By Rachel Gelman, Hazon Summer Food Intern

Industrial farm workers have been notoriously mistreated by large agricultural companies for years. Three out of every five industrial farm workers have incomes below the poverty level, and many are undocumented immigrants who are convinced that they do not have the same employment rights as citizens and thus are more susceptible to mistreatment. There are, in fact, laws in place that protect these immigrants and stipulate that they must receive the same treatment as workers who are American citizens, but these laws are consistently violated. Factory farms that produce meat are infamous for mistreating their workers and forcing them to work in extremely hazardous and harmful conditions. However, there are also some industrial crop farms that treat their workers just as poorly.

Giumarra Vineyards is an example of an industrial crop farm where workers have been repeatedly mistreated. Giumarra Vineyards, also known as Nature’s Partner, is a farm that produces nearly ten percent of all table grapes in America. As the largest table grape grower in America, they employ almost 2,500 workers, many of whom have dealt with consistent mistreatment from the company. The workers are paid extremely low wages and are often forced to work long hours in extreme heat with little or no access to water or shade. In one testimonial, a worker explained that she was afraid to ask for water because her supervisor had sent workers home without a full day’s pay when they asked for a water break. The company also sets very high quotas for picking and packing the grapes that the workers must meet in order to keep their jobs. These quotas are not adjusted, even in extreme heat or in the event of crop failure. Some workers even described how the foreman had made them race against their co-workers in order to avoid getting suspended, and some described being forced to continue working while the fields were being fumigated. So far two workers have died of heat exhaustion, but Giumarra still refuses to change their unlawful handling of their employees. There is a class action lawsuit that is currently being filed against Giumarra for this mistreatment, and the federal government is suing Guimarra through the Equal Opportunities commission for the alleged sexual harassment of a 17-year old employee. The United Farm Workers of America recently started a campaign to fight against this mistreatment. To learn more about Giumarra, read the farm worker’s testimonials, and sign the Giumarra/Nature’s Partner Pledge to demand better treatment of the Giumarra farm workers, visit the United Farm Workers website at

By participating in the Hazon CSA program, you can help to eliminate some of this mistreatment.

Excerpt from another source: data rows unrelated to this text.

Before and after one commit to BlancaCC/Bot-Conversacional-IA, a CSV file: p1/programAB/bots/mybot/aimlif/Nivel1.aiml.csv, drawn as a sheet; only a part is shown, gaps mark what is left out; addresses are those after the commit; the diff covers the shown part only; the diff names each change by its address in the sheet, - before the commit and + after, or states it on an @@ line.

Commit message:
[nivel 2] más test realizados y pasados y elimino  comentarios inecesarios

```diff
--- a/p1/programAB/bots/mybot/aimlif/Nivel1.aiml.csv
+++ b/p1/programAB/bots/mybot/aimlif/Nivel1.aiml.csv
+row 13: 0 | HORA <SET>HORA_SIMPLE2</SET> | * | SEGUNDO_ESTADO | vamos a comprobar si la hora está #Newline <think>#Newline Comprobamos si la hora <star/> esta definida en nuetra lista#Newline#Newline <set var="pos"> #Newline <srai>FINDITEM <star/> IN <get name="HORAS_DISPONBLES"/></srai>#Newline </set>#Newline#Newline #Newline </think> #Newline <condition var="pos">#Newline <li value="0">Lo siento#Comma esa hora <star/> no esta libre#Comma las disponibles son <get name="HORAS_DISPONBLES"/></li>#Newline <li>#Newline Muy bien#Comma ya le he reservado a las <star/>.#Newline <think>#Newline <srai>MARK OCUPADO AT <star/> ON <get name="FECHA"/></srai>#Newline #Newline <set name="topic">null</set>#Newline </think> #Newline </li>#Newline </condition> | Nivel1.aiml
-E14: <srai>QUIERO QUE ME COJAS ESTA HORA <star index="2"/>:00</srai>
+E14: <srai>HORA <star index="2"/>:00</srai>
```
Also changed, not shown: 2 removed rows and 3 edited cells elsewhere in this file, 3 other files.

Hopefully the example of Giumarra will encourage you to get to know the CSA farmers and farm workers who bring your food from the field to your pick-up site. Supporting these farms instead of the ones that treat their farmers poorly can make a huge difference.